Friday 16 August 2013: our first wet day

On site: Keith Fitzpatrick-Matthews, Frankie Saxton, Ashley Tierney, Chris Hobbs, Emily Abrehart, Ivor Davies, Kit Carstairs, Laura Slack, Paul Browne, Paul Eland, Phil Thomas, Rick Kelly, Sid Rowe, Tony Driscoll, William Siddely

Weather: overcast, constant mostly light rain until about 11.30; cool (allegedly 17° C at noon, although it feels much lower than this, presumably because there is a breeze; our mendacious thermometer is reading over 20° C, but I’m not taken in by its lies)

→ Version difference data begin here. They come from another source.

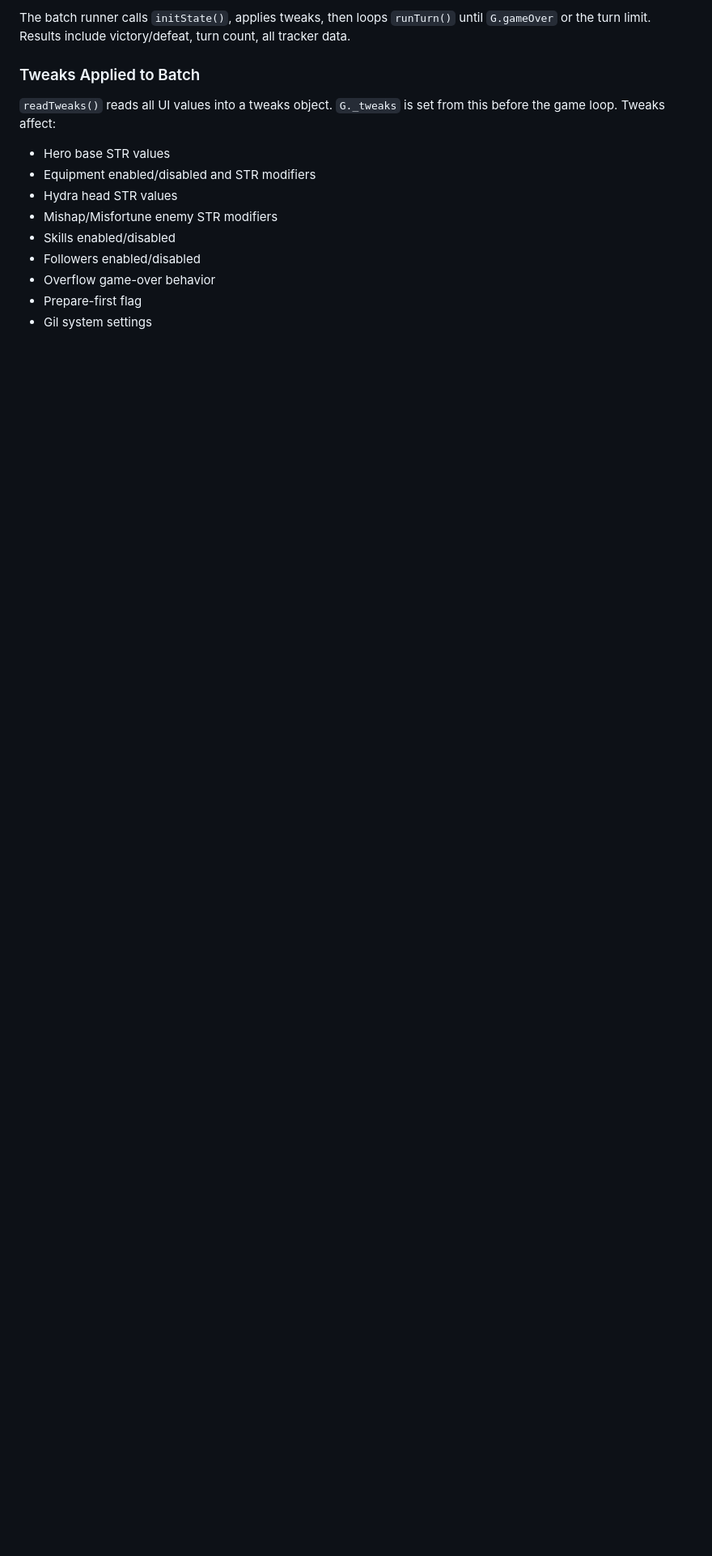
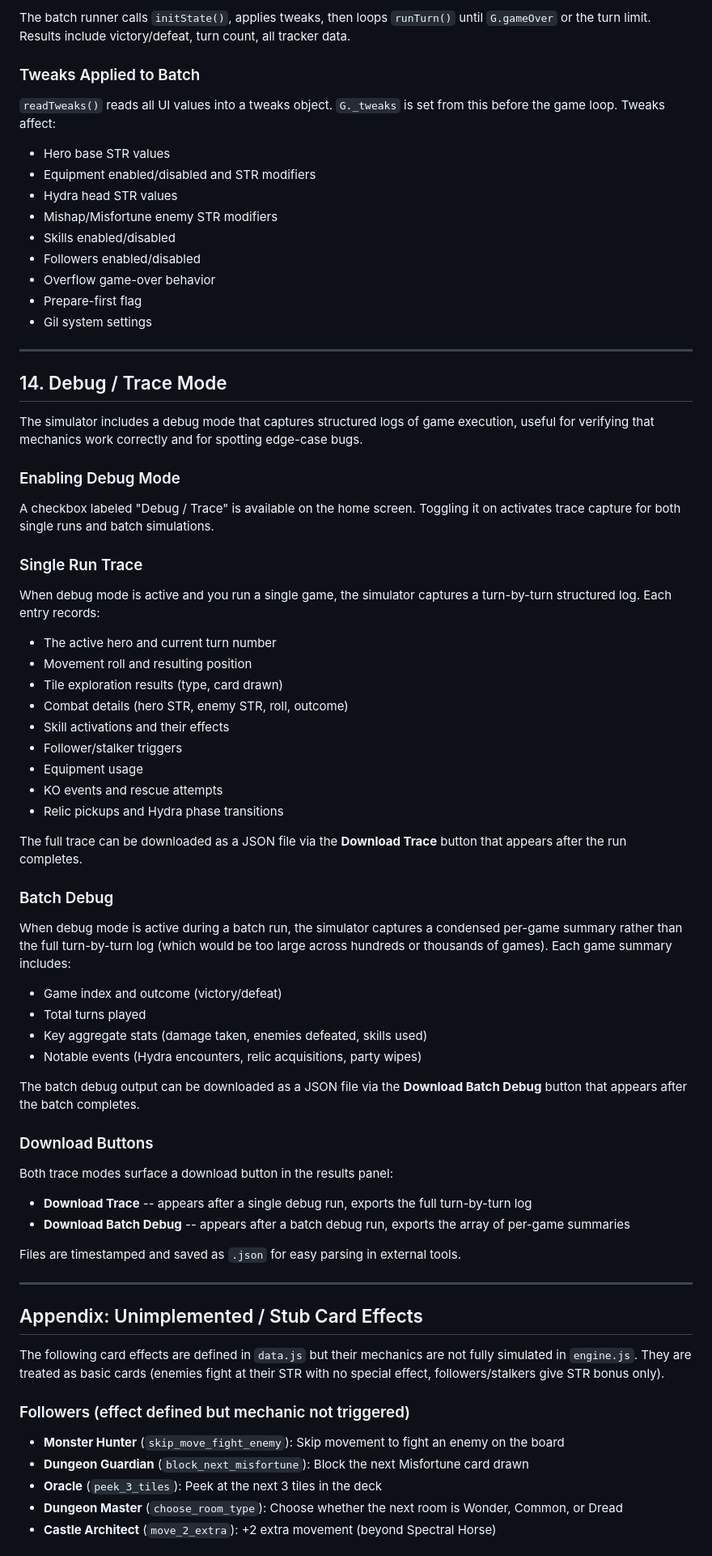
Before and after one commit to Banana-joe-games/juju-simulator, a Markdown page: SIMULATOR_MECHANICS.md, the part around one of its changes. Shown at 81% size. GitHub-like rendering; blank space fills up the shorter version.

Commit message:
Add debug mode docs and stub appendix to SIMULATOR_MECHANICS.md

```diff
--- a/SIMULATOR_MECHANICS.md
+++ b/SIMULATOR_MECHANICS.md
@@ -735,3 +735,63 @@ The batch runner calls `initState()`, applies tweaks, then loops `runTurn()` unt
 - Overflow game-over behavior
 - Prepare-first flag
 - Gil system settings
+
+---
+
+## 14. Debug / Trace Mode
+
+The simulator includes a debug mode that captures structured logs of game execution, useful for verifying that mechanics work correctly and for spotting edge-case bugs.
+
+### Enabling Debug Mode
+
+A checkbox labeled "Debug / Trace" is available on the home screen. Toggling it on activates trace capture for both single runs and batch simulations.
+
+### Single Run Trace
+
+When debug mode is active and you run a single game, the simulator captures a turn-by-turn structured log. Each entry records:
+
+- The active hero and current turn number
+- Movement roll and resulting position
+- Tile exploration results (type, card drawn)
+- Combat details (hero STR, enemy STR, roll, outcome)
+- Skill activations and their effects
+- Follower/stalker triggers
+- Equipment usage
+- KO events and rescue attempts
+- Relic pickups and Hydra phase transitions
+
+The full trace can be downloaded as a JSON file via the **Download Trace** button that appears after the run completes.
+
+### Batch Debug
+
+When debug mode is active during a batch run, the simulator captures a condensed per-game summary rather than the full turn-by-turn log (which would be too large across hundreds or thousands of games). Each game summary includes:
+
+- Game index and outcome (victory/defeat)
+- Total turns played
+- Key aggregate stats (damage taken, enemies defeated, skills used)
+- Notable events (Hydra encounters, relic acquisitions, party wipes)
+
+The batch debug output can be downloaded as a JSON file via the **Download Batch Debug** button that appears after the batch completes.
+
+### Download Buttons
+
+Both trace modes surface a download button in the results panel:
+
+- **Download Trace** -- appears after a single debug run, exports the full turn-by-turn log
+- **Download Batch Debug** -- appears after a batch debug run, exports the array of per-game summaries
+
+Files are timestamped and saved as `.json` for easy parsing in external tools.
+
+---
+
+## Appendix: Unimplemented / Stub Card Effects
+
+The following card effects are defined in `data.js` but their mechanics are not fully simulated in `engine.js`. They are treated as basic cards (enemies fight at their STR with no special effect, followers/stalkers give STR bonus only).
+
+### Followers (effect defined but mechanic not triggered)
+- **Monster Hunter** (`skip_move_fight_enemy`): Skip movement to fight an enemy on the board
+- **Dungeon Guardian** (`block_next_misfortune`): Block the next Misfortune card drawn
+- **Oracle** (`peek_3_tiles`): Peek at the next 3 tiles in the deck
+- **Dungeon Master** (`choose_room_type`): Choose whether the next room is Wonder, Common, or Dread
+- **Castle Architect** (`move_2_extra`): +2 extra movement (beyond Spectral Horse)
+
```
Also changed, not shown: other parts of SIMULATOR_MECHANICS.md (+17 -0 lines).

The wet weather didn’t put people off turning up and we have the full complement of people on site, which is good. We got off to a fairly late start as there was a bit of heavier rain first thing, but it became much lighter quite quickly. It has been good for seeing things on site, with all three structures showing up much more clearly than they have hitherto. With a slightly reduced team from yesterday and with Ivor moved on to finds recording, work on the eastern branch of the L-shaped section has been suspended temporarily.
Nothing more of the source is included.